What needs to be done: Only lines that contain the word "html" belong in the answer; copy them from the records below.

Excerpts from a dataset:

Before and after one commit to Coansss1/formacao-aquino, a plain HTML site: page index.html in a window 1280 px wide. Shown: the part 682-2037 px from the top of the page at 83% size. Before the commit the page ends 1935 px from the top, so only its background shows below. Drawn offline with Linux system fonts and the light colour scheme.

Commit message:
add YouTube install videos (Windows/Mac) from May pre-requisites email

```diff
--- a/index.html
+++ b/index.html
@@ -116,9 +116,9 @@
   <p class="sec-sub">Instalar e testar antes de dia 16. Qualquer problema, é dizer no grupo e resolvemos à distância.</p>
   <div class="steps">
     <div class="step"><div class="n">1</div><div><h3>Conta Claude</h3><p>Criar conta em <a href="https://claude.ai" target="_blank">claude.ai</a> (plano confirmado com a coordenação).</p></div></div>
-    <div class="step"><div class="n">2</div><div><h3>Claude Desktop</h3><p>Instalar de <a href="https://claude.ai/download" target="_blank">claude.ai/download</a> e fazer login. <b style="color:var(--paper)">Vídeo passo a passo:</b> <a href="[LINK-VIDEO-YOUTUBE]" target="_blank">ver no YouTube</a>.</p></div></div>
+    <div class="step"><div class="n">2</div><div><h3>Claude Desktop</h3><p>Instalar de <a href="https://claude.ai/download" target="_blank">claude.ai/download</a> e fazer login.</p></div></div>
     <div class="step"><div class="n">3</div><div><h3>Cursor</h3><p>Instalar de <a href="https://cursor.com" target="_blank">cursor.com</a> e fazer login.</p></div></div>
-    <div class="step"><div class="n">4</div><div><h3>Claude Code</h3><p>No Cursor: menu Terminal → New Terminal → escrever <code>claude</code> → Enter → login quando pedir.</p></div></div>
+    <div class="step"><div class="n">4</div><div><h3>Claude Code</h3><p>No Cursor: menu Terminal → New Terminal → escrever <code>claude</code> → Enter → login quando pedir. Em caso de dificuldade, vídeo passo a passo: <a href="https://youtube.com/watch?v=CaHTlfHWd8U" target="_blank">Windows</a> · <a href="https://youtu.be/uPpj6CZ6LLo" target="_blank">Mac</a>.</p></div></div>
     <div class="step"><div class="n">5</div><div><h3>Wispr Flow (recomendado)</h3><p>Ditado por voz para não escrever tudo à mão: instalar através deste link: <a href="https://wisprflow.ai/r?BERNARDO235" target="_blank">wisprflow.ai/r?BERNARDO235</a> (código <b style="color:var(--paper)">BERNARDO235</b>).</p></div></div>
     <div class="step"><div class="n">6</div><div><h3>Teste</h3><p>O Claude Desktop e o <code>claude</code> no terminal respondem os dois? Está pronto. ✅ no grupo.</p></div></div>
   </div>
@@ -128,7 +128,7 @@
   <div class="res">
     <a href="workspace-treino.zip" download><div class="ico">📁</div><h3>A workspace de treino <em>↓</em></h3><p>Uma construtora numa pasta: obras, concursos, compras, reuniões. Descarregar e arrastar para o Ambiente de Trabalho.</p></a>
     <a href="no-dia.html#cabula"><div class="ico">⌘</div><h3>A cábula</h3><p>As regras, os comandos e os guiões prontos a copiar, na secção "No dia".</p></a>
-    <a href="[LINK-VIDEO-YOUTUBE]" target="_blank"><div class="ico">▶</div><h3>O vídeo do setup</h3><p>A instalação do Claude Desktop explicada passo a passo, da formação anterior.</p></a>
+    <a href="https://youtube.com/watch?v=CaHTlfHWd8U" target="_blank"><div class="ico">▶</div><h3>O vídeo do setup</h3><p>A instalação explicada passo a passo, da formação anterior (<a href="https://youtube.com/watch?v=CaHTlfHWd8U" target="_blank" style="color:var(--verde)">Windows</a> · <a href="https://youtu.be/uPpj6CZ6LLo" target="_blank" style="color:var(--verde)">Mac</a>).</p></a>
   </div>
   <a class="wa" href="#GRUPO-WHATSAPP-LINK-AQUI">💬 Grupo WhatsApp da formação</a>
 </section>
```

Solution:
Before and after one commit to Coansss1/formacao-aquino, a plain HTML site: page index.html in a window 1280 px wide. Shown: the part 682-2037 px from the top of the page at 83% size. Before the commit the page ends 1935 px from the top, so only its background shows below. Drawn offline with Linux system fonts and the light colour scheme.
--- a/index.html
+++ b/index.html
     <a href="no-dia.html#cabula"><div class="ico">⌘</div><h3>A cábula</h3><p>As regras, os comandos e os guiões prontos a copiar, na secção "No dia".</p></a>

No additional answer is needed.